How ACF Chef Nina Ryan Brings Her Knowledge of Food Policy and Allergen-Free Cooking Into the Kitchen

Before ACF Chef Nina Ryan began working as the main dining room line cook at The Greenbrier, she earned a bachelor’s degree in food policy from Ohio State University — and has brought that education with her into the kitchen. This is particularly important to her because she has celiac disease, which has motivated her to not only specialize in gluten-free cooking, but also ensure that diners with any food allergies or dietary restrictions are always top of mind. We spoke to Chef Ryan to find out exactly how her policy education has helped her in the kitchen.

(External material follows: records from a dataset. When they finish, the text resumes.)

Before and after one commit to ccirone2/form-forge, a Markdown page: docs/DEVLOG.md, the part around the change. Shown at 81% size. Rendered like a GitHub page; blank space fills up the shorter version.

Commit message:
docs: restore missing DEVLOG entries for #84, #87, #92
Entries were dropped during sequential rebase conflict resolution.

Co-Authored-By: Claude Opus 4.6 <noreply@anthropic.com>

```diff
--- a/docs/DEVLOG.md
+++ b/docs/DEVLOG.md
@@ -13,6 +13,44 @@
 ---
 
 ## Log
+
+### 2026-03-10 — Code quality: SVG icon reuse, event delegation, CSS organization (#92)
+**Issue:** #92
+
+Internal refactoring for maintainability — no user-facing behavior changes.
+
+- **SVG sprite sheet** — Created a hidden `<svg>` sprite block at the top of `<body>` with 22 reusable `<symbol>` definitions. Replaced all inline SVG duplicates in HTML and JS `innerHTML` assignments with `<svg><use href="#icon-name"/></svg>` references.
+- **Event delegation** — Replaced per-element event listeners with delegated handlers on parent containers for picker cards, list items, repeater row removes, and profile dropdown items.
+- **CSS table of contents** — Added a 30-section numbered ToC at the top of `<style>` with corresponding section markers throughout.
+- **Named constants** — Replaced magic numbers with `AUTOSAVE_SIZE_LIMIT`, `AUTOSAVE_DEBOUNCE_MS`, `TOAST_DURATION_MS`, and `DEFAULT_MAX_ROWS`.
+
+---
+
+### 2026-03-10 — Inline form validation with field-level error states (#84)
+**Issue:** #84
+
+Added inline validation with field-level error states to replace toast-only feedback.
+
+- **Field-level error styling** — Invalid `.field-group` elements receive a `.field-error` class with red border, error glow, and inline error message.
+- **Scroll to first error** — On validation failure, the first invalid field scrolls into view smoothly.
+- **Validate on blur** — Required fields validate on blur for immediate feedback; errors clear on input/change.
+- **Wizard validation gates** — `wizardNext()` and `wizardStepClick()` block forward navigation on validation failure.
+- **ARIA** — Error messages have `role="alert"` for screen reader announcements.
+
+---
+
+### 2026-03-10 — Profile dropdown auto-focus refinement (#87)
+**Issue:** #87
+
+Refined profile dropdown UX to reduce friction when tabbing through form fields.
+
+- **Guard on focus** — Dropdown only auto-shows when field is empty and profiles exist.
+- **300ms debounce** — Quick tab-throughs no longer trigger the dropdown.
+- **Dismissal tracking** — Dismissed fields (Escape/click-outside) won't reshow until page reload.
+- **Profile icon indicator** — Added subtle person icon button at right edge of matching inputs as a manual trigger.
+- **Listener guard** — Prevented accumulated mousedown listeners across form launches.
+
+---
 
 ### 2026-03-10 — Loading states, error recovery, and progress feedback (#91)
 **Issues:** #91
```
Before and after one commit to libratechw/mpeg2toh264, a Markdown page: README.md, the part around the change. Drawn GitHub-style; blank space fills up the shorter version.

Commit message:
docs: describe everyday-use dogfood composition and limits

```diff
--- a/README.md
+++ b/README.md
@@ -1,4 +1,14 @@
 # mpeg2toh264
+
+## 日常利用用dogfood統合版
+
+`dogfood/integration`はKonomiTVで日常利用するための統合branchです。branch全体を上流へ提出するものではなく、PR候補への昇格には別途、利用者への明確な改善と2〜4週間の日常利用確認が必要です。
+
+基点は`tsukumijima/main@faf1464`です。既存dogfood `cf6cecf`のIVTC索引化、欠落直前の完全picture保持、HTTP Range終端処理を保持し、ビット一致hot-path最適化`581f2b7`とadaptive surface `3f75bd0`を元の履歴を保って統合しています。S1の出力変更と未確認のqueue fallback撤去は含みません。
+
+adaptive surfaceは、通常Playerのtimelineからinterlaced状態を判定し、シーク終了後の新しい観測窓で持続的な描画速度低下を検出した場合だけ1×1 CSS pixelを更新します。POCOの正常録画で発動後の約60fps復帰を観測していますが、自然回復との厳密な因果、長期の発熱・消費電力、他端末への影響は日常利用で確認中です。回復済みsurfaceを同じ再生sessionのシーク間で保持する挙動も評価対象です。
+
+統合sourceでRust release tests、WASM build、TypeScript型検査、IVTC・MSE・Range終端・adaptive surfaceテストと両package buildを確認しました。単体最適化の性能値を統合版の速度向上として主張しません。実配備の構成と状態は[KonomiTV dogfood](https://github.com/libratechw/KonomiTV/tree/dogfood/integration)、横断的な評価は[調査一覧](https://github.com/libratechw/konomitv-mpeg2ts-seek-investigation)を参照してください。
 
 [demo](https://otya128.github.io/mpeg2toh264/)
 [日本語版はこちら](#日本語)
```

Q: What made you want to study food policy?

Nina-13A: I’ve been in the culinary world on and off since I was a sophomore in college, and I worked at a gluten-free bakery. I worked there because I love to bake and knew I could bake in a place that didn’t have regular flour—so it was logistical for me. I had already figured out different recipes that were going to work for gluten-free cooking, and I dipped my toes in and decided from there I wanted to work in food policy because I saw a lot of gaps in food labeling laws, specifically for people with food allergies.

Q: Why did you decide to work as a chef, rather than in food policy?

A: I graduated from college and decided working with government agencies wasn’t where I could make the most impact. I wanted to be cooking and teaching other people about food labeling laws, how culinarians can help impact the policy system, and how everything first starts on the plate — whether that’s a plate in someone’s home or a plate in a restaurant.

I started my own food business where I was teaching gluten-free cooking classes for people and I was catering and baking for events. I also started private cheffing for people. I had a client with a list of dietary restrictions that was a mile long, and I thought it was such an exciting challenge to fit exactly what this client needed with all of these unique dietary restrictions, while retaining this client’s Italian background and love for Italian food. I loved that challenge, and I built a name and brand for myself as a private chef for people with food restrictions and allergies.

I then sought The Greenbrier out specifically because it’s one of the most well-respected places in the country, if not the world, for cuisine. I knew that if I was going to have a more refined culinary education, the place I needed to be was The Greenbrier.

Q: How have you incorporated your food policy knowledge into your daily work as a chef?

A: I come at this from two perspectives. I come at this from a perspective as a person with food allergies, and then I come at it from the perspective of a person who has studied a lot about every aspect of the food system. I have an extreme appreciation for all the steps it takes to get food into restaurants. Cooks are very invested in working with great, quality ingredients, but they don’t necessarily know where those ingredients come from. But there’s a lot that goes into the food process and the food system before it gets into a restaurant kitchen or into a home kitchen.

This plays an integral role in my work every single day. I can read labels and understand exactly what I’m looking at, whereas other cooks may not be able to understand the nutrition facts, what that breakdown means, and what additives are in these items. And I’ve been able to help the culinary team become more aware of hidden allergens and food additives so we can sell a better product.

Q: What protocols do you suggest chefs use to ensure customers with food allergies are safe?

A: Cleanliness protocols are food safety protocols. That’s the most important thing I can say. The more you are cleaning your equipment in between items you’re preparing, the safer you and your guests are at every level of the food preparation process. I can’t stress that enough.

Cooks are doing 30 things at once, and I think that’s an amazing testament to the power of multitasking in restaurants and having a certain number of hours to get so many different things done. But taking the extra two seconds to dip your tools in a bucket or scrub them with hot, soapy water makes a difference.

To find out how Chef Ryan uses her gluten-free expertise in the kitchen, watch the “Gluten-Free Baking; Shortcrust Pastry for Pies, Tarts, and Crusts ‘Live from The Greenbrier’” webinar on ACF’s YouTube page. Click here for a full list of the ACF ChefsForum Webinar Series.